• [ABOUT THIS EXERCISE]
Your task is to restate every entry below word for word and omit the images.

** DATA TO USE follows **

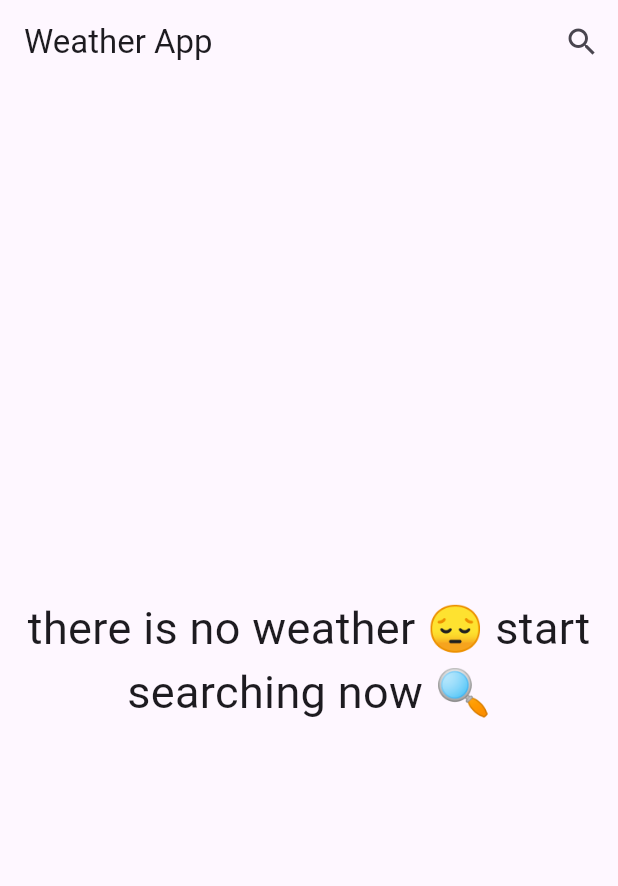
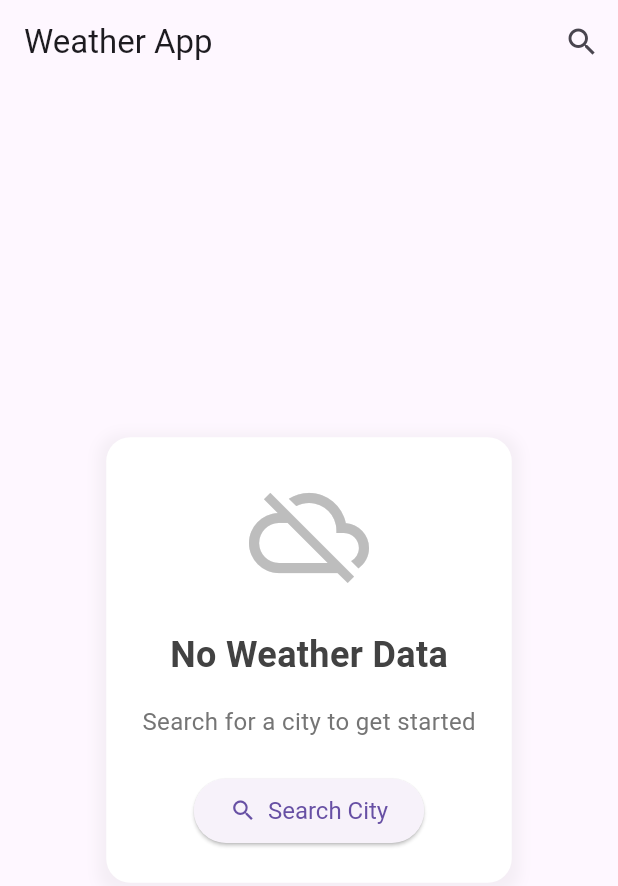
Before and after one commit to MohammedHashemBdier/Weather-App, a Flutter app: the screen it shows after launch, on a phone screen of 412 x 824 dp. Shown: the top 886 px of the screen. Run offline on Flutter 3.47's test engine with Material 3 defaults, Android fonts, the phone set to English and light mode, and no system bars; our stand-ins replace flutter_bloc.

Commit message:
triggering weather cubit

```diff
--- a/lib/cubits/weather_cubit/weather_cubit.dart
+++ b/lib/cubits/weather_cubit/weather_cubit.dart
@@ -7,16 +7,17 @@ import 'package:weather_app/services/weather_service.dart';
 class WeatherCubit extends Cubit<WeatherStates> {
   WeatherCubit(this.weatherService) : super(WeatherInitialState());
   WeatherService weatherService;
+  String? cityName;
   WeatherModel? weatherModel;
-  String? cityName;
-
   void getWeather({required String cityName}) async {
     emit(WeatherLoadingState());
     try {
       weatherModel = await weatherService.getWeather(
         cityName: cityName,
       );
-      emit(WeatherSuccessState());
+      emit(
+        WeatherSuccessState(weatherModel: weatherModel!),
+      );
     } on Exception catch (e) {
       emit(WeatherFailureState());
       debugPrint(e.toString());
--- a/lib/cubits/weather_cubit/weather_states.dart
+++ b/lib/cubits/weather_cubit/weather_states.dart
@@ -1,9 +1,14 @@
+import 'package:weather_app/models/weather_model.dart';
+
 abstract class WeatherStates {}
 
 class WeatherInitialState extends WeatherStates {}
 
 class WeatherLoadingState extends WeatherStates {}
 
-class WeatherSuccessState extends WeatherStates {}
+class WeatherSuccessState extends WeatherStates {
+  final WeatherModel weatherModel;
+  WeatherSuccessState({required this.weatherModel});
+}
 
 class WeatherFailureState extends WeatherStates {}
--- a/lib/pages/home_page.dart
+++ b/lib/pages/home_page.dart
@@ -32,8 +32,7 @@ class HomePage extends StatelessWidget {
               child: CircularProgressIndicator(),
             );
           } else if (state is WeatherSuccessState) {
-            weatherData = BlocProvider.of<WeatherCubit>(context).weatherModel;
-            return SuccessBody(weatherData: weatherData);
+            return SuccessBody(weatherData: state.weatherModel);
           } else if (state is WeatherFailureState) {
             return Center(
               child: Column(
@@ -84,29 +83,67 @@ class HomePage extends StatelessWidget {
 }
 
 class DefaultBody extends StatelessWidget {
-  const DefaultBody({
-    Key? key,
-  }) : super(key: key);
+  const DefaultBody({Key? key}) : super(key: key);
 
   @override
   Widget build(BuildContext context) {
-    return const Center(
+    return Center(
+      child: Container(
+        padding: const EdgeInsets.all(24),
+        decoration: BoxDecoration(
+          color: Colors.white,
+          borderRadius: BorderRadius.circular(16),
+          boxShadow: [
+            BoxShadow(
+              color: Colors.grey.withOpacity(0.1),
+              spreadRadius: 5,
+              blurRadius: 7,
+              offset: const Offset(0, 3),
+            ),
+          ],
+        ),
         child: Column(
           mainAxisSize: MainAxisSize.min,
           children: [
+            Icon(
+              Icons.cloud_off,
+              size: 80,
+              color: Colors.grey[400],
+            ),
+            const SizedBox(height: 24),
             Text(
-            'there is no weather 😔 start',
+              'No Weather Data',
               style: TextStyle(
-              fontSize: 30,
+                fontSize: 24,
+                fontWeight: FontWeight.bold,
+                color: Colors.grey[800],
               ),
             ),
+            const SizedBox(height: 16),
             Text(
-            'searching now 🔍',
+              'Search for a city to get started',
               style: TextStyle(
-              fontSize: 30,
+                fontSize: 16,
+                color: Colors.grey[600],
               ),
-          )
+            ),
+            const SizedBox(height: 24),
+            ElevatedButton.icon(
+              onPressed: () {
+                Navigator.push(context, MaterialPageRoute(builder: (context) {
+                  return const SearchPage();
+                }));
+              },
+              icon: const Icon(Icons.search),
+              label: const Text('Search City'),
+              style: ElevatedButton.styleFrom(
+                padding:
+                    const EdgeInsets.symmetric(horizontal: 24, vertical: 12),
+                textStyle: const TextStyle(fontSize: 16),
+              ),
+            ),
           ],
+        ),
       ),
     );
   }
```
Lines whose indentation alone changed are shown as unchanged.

** End of DATA TO USE **

• [EXERCISE ANSWER]
Before and after one commit to MohammedHashemBdier/Weather-App, a Flutter app: the screen it shows after launch, on a phone screen of 412 x 824 dp. Shown: the top 886 px of the screen. Run offline on Flutter 3.47's test engine with Material 3 defaults, Android fonts, the phone set to English and light mode, and no system bars; our stand-ins replace flutter_bloc.

Commit message:
triggering weather cubit

```diff
--- a/lib/cubits/weather_cubit/weather_cubit.dart
+++ b/lib/cubits/weather_cubit/weather_cubit.dart
@@ -7,16 +7,17 @@ import 'package:weather_app/services/weather_service.dart';
 class WeatherCubit extends Cubit<WeatherStates> {
   WeatherCubit(this.weatherService) : super(WeatherInitialState());
   WeatherService weatherService;
+  String? cityName;
   WeatherModel? weatherModel;
-  String? cityName;
-
   void getWeather({required String cityName}) async {
     emit(WeatherLoadingState());
     try {
       weatherModel = await weatherService.getWeather(
         cityName: cityName,
       );
-      emit(WeatherSuccessState());
+      emit(
+        WeatherSuccessState(weatherModel: weatherModel!),
+      );
     } on Exception catch (e) {
       emit(WeatherFailureState());
       debugPrint(e.toString());
--- a/lib/cubits/weather_cubit/weather_states.dart
+++ b/lib/cubits/weather_cubit/weather_states.dart
@@ -1,9 +1,14 @@
+import 'package:weather_app/models/weather_model.dart';
+
 abstract class WeatherStates {}
 
 class WeatherInitialState extends WeatherStates {}
 
 class WeatherLoadingState extends WeatherStates {}
 
-class WeatherSuccessState extends WeatherStates {}
+class WeatherSuccessState extends WeatherStates {
+  final WeatherModel weatherModel;
+  WeatherSuccessState({required this.weatherModel});
+}
 
 class WeatherFailureState extends WeatherStates {}
--- a/lib/pages/home_page.dart
+++ b/lib/pages/home_page.dart
@@ -32,8 +32,7 @@ class HomePage extends StatelessWidget {
               child: CircularProgressIndicator(),
             );
           } else if (state is WeatherSuccessState) {
-            weatherData = BlocProvider.of<WeatherCubit>(context).weatherModel;
-            return SuccessBody(weatherData: weatherData);
+            return SuccessBody(weatherData: state.weatherModel);
           } else if (state is WeatherFailureState) {
             return Center(
               child: Column(
@@ -84,29 +83,67 @@ class HomePage extends StatelessWidget {
 }
 
 class DefaultBody extends StatelessWidget {
-  const DefaultBody({
-    Key? key,
-  }) : super(key: key);
+  const DefaultBody({Key? key}) : super(key: key);
 
   @override
   Widget build(BuildContext context) {
-    return const Center(
+    return Center(
+      child: Container(
+        padding: const EdgeInsets.all(24),
+        decoration: BoxDecoration(
+          color: Colors.white,
+          borderRadius: BorderRadius.circular(16),
+          boxShadow: [
+            BoxShadow(
+              color: Colors.grey.withOpacity(0.1),
+              spreadRadius: 5,
+              blurRadius: 7,
+              offset: const Offset(0, 3),
+            ),
+          ],
+        ),
         child: Column(
           mainAxisSize: MainAxisSize.min,
           children: [
+            Icon(
+              Icons.cloud_off,
+              size: 80,
+              color: Colors.grey[400],
+            ),
+            const SizedBox(height: 24),
             Text(
-            'there is no weather 😔 start',
+              'No Weather Data',
               style: TextStyle(
-              fontSize: 30,
+                fontSize: 24,
+                fontWeight: FontWeight.bold,
+                color: Colors.grey[800],
               ),
             ),
+            const SizedBox(height: 16),
             Text(
-            'searching now 🔍',
+              'Search for a city to get started',
               style: TextStyle(
-              fontSize: 30,
+                fontSize: 16,
+                color: Colors.grey[600],
               ),
-          )
+            ),
+            const SizedBox(height: 24),
+            ElevatedButton.icon(
+              onPressed: () {
+                Navigator.push(context, MaterialPageRoute(builder: (context) {
+                  return const SearchPage();
+                }));
+              },
+              icon: const Icon(Icons.search),
+              label: const Text('Search City'),
+              style: ElevatedButton.styleFrom(
+                padding:
+                    const EdgeInsets.symmetric(horizontal: 24, vertical: 12),
+                textStyle: const TextStyle(fontSize: 16),
+              ),
+            ),
           ],
+        ),
       ),
     );
   }
```
Lines whose indentation alone changed are shown as unchanged.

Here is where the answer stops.